Were there women in the program?
At graduation, although my class was small, women were in the majority. At that time, men who liked mathematics went into engineering, which gave them a profession with more status than teaching. A degree in mathematics was more sought after by women. Engineering was not considered a profession for women. However, when I went to IMPA only 30% of the institution’s master’s students were women. That situation has changed. Over the intervening years, women are no longer only housewives, and have been fighting to make their dreams come true. However, a woman isn’t required to go any further than taking a higher education course and attaining a doctorate. This feat alone is celebrated by the family. If she ventures into research, she’s not usually encouraged, nor is it demanded that she be successful at it. Much is still demanded of her in her domestic life, and when her spouse’s profession is outside academia, professional interests can conflict. Perhaps this explains the underrepresentation of women in scientific and research awards. The TWAS [Third World Academy of Sciences] award, considered the Nobel Prize for developing countries, which I received in 2016, is an example. Among the winners in all nine categories, I was the only woman. In Brazil, we’ve made large strides in the participation of women in universities, but in some more economically developed countries, such as Japan, being a higher education teacher is still a male profession.
How has your life been in the midst of the coronavirus pandemic?
My husband and I have been in confinement since the beginning of the pandemic. But after 20 years living in São Paulo, I became a real homebody. On the other hand, we’re lucky to live in a large, comfortable house here in Rio de Janeiro, where we can walk around the backyard and get some sun. We have a heated indoor pool, which allows us to exercise any time of year. It’s the house where I grew up. In January of last year, I started a renovation project. I’m the architect and the administrator at the same time, and these activities, along with those of being a homemaker—although both are very pleasurable—have consumed a lot of my time. I’ve discovered that I enjoy cooking and I’m collecting little scorch marks… So, I haven’t had much free time for my research, which has been very distressing. But what bothers me most about the pandemic is the fact that we can’t receive anyone here at the house who arrives by bus and can’t go to an in-person medical appointment.
What’s changed for you professionally with the pandemic?

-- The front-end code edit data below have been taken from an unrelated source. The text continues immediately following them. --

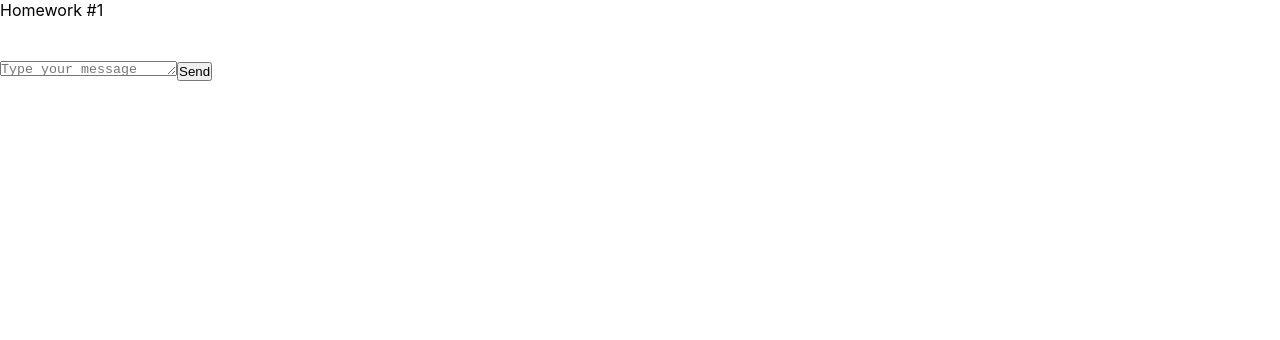
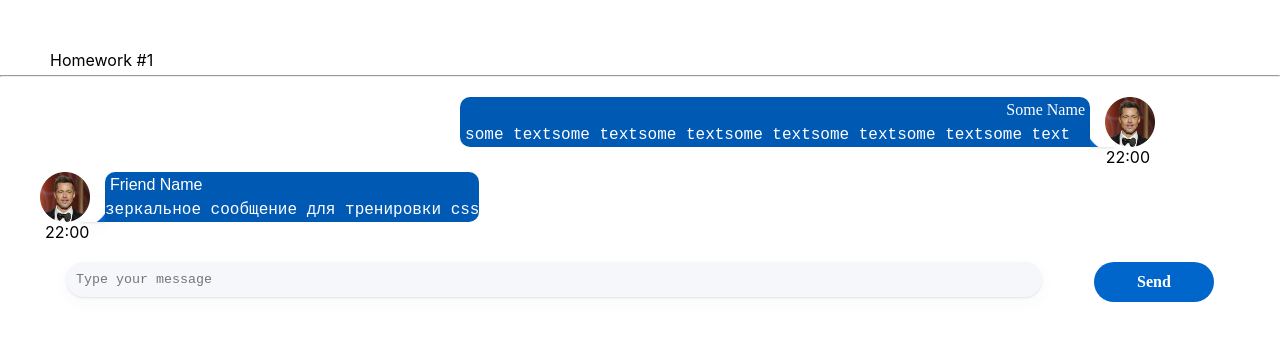
Before and after one commit to InnaGroznaya93/hws-2, a React (Create React App) app in the folder hws2-master/: page /#/pre-junior in a window 1280 px wide. Before the commit this address led to /#/. Shown: the top 340 px of the page. Built offline with nearby package versions, Linux system fonts and the light colour scheme.

Commit message:
solved 1st homework

```diff
--- a/hws2-master/src/s1-main/App.module.css
+++ b/hws2-master/src/s1-main/App.module.css
@@ -3,9 +3,20 @@
 }
 
 .hw {
+    display: flex;
+    flex-direction: column;
+    max-width: 1200px;
+    margin: 0 auto;
 
 }
 
 .hwTitle {
+    margin-top: 50px;
+    margin-left: 50px;
+}
 
+.line {
+    background-color: darkgrey;
+    margin-bottom: 15px;
+    margin-top: 5px;
 }
--- a/hws2-master/src/s2-homeworks/hw01/HW1.tsx
+++ b/hws2-master/src/s2-homeworks/hw01/HW1.tsx
@@ -57,6 +57,7 @@ const HW1 = () => {
     return (
         <div id={'hw1'}>
             <div className={s2.hwTitle}>Homework #1</div>
+            <hr className={s2.line}/>
             <div className={s2.hw}>
                 {/*проверка отображения (не менять)*/}
                 <div>
--- a/hws2-master/src/s2-homeworks/hw01/friend-message/FriendMessage.module.css
+++ b/hws2-master/src/s2-homeworks/hw01/friend-message/FriendMessage.module.css
@@ -1,31 +1,62 @@
 .friendMessage {
-
+    display: flex;
+    flex-direction: column;
+    align-items: flex-start;
 }
 
 .friendImageAndText {
-
+    display: flex;
+    flex-direction: row;
 }
 
 .friendImageAndText img {
-
+    width: 50px;
+    height: 50px;
+    align-self: flex-end;
 }
 
 .friendText {
-
+    display: flex;
+    flex-direction: column;
+    align-items: flex-start;
+    justify-content: space-around;
+    font-family: 'Montserrat', sans-serif;
+    font-style: normal;
+    font-weight: 400;
+    font-size: 16px;
+    line-height: 20px;
+    background-color: #0059b3;
+    border-radius: 10px 10px 10px 0;
+    color: #FFFFFF;
+    position: relative;
+    margin-left: 15px;
 }
 
 .friendText:after {
-
+    content: '';
+    position: absolute;
+    bottom: 0;
+    right: 100%;
+    display: block;
+    width: 25px;
+    height: 25px;
+    box-shadow: 0px 5px 20px rgba(29, 33, 38, 0.03), 0px 1px 2px rgba(29, 33, 38, 0.1);
+    background: radial-gradient(60px at top left,
+    transparent 49%, #0066cc 51%) no-repeat right bottom;
 }
 
 .friendName {
-
+    padding-left: 5px;
 }
 
-.friendMessageText {
-
+.friendMessageText p {
+    word-break: break-all;
+    white-space: pre-wrap;
+    max-width: 500px;
+    padding-right: 5px;
+    padding-left: 20px;
 }
 
 .friendTime {
-
+    margin-left: 5px;
 }
--- a/hws2-master/src/s2-homeworks/hw01/friend-message/FriendMessage.tsx
+++ b/hws2-master/src/s2-homeworks/hw01/friend-message/FriendMessage.tsx
@@ -1,8 +1,12 @@
 import React from 'react'
 import s from './FriendMessage.module.css'
+import {MessageType} from "../HW1";
 
 // создать тип вместо any и отобразить приходящие данные
-const FriendMessage = (props: any) => {
+type FriendMessagePropsType = {
+    message: MessageType
+}
+const FriendMessage = (props: FriendMessagePropsType) => {
     return (
         <div
             id={'hw1-friend-message-' + props.message.id}
@@ -12,7 +16,7 @@ const FriendMessage = (props: any) => {
                 <img
                     id={'hw1-friend-avatar-' + props.message.id}
                     // создаёт студент
-
+                        src={props.message.user.avatar}
                     //
                 />
                 <div className={s.friendText}>
@@ -20,7 +24,7 @@ const FriendMessage = (props: any) => {
                         id={'hw1-friend-name-' + props.message.id}
                         className={s.friendName}
                     >
-                        {/*создаёт студент*/}
+                        {props.message.user.name}
 
                         {/**/}
                     </div>
@@ -28,7 +32,7 @@ const FriendMessage = (props: any) => {
                         id={'hw1-friend-text-' + props.message.id}
                         className={s.friendMessageText}
                     >
-                        {/*создаёт студент*/}
+                        {props.message.message.text}
 
                         {/**/}
                     </pre>
@@ -38,7 +42,7 @@ const FriendMessage = (props: any) => {
                 id={'hw1-friend-time-' + props.message.id}
                 className={s.friendTime}
             >
-                {/*создаёт студент*/}
+                {props.message.message.time}
 
                 {/**/}
             </div>
--- a/hws2-master/src/s2-homeworks/hw01/message-sender/MessageSender.module.css
+++ b/hws2-master/src/s2-homeworks/hw01/message-sender/MessageSender.module.css
@@ -1,12 +1,37 @@
 .sendForm {
-
+display: flex;
+    flex-direction: row;
+    justify-content: space-around;
+    margin-top: 20px;
 }
 
 .textarea {
+width: 976px;
+    resize: none;
+    overflow: hidden;
+    border: none;
+    border-radius: 20px;
+    padding: 10px;
+    background: #F5F7FB;
+    box-shadow: 0px 5px 20px rgba(29, 33, 38, 0.03), 0px 1px 2px rgba(29, 33, 38, 0.1);
 
 }
 
 .button {
+
+    width: 120px;
+    height: 40px;
+
+    font-family: 'Montserrat';
+    font-style: normal;
+    font-weight: 600;
+    font-size: 16px;
+    line-height: 20px;
+    /* identical to box height */
+    background: #0066CC;
+    border-radius: 20px;
+    border: none;
+    color: #FFFFFF;
 
 }
 
--- a/hws2-master/src/s2-homeworks/hw01/message/Message.module.css
+++ b/hws2-master/src/s2-homeworks/hw01/message/Message.module.css
@@ -1,31 +1,70 @@
 .message {
-
+    display: flex;
+    flex-direction: column;
+    align-items: flex-end;
+    padding: 5px;
+    margin-right: 80px;
 }
 
 .imageAndText {
-
+    display: flex;
+    flex-direction: row-reverse;
 }
 
 .imageAndText img {
+    width: 50px;
+    height: 50px;
+    align-self: flex-end;
 
 }
 
 .text {
-
+    display: flex;
+    flex-direction: column;
+    align-items: flex-end;
+    justify-content: space-around;
+    font-family: 'Montserrat';
+    font-style: normal;
+    font-weight: 400;
+    font-size: 16px;
+    line-height: 20px;
+    /* identical to box height */
+    background-color: #0059b3;
+    border-radius: 10px 10px 0 10px;
+    color: #FFFFFF;
+    position: relative;
+    margin-right: 15px;
 }
 
 .text:after {
+    content: "";
+    position: absolute;
+    bottom: 0;
+    left: 100%;
+    display: block;
+    width: 25px;
+    height: 25px;
+    box-shadow: 0px 5px 20px rgba(29, 33, 38, 0.03), 0px 1px 2px rgba(29, 33, 38, 0.1);
+    background: radial-gradient(60px at top right,
+    transparent 49%, #0066cc 51%) no-repeat right bottom;
 
 }
 
 .name {
-
+    padding-right: 5px;
 }
 
 .messageText {
+    display: block;
+    padding-right: 20px;
+    padding-left: 5px;
+}
 
+pre {
+    word-break: break-all;
+    white-space: pre-wrap;
 }
 
 .time {
-
+    margin-right: 5px;
 }
--- a/hws2-master/src/s2-homeworks/hw01/message/Message.tsx
+++ b/hws2-master/src/s2-homeworks/hw01/message/Message.tsx
@@ -1,8 +1,11 @@
 import React from 'react'
 import s from './Message.module.css'
+import {MessageType} from "../HW1";
 
 // нужно создать правильный тип вместо any
-export type MessagePropsType = any
+export type MessagePropsType = {
+    message: MessageType
+}
 
 // нужно отобразить приходящие данные
 const Message = (props: MessagePropsType) => {
@@ -12,24 +15,24 @@ const Message = (props: MessagePropsType) => {
                 <img
                     id={'hw1-avatar-' + props.message.id}
                     // создаёт студент
-
+                        src={props.message.user.avatar}
                     //
                 />
                 <div className={s.text}>
                     <div id={'hw1-name-' + props.message.id} className={s.name}>
-                        {/*создаёт студент*/}
+                        {props.message.user.name}
 
                         {/**/}
                     </div>
                     <pre id={'hw1-text-' + props.message.id} className={s.messageText}>
-                        {/*создаёт студент*/}
+                        {props.message.message.text}
 
                         {/**/}
                     </pre>
                 </div>
             </div>
             <div id={'hw1-time-' + props.message.id} className={s.time}>
-                {/*создаёт студент*/}
+                {props.message.message.time}
 
                 {/**/}
             </div>
```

Almost nothing. I’ve been retired since 2014 from USP, where I obtained my full professorship in economics [at the School of Economics, Administration, and Accounting, FEA]. Today I have a position at FGV-RJ [Fundação Getulio Vargas, Rio de Janeiro], where I offer an annual, one-and-a-half-month short course. As a researcher, I like working from home because I’m more productive. Last year I managed to finish three articles, which are currently being submitted for publication. I also participated in an online congress in Providence, USA, as a guest. It was a very rewarding year. In May of 2020, I was elected a member of the American Association for the Advancement of Science [AAAS], but due to the pandemic my inauguration was postponed to 2022. Anyway, being elected to the AAAS was like a good dream in the middle of a big nightmare. Still to come in 2021, I have two articles to finish and participation in two international congresses as a guest speaker. I consider myself an accomplished researcher, whose scientific work has been recognized in Brazil and abroad.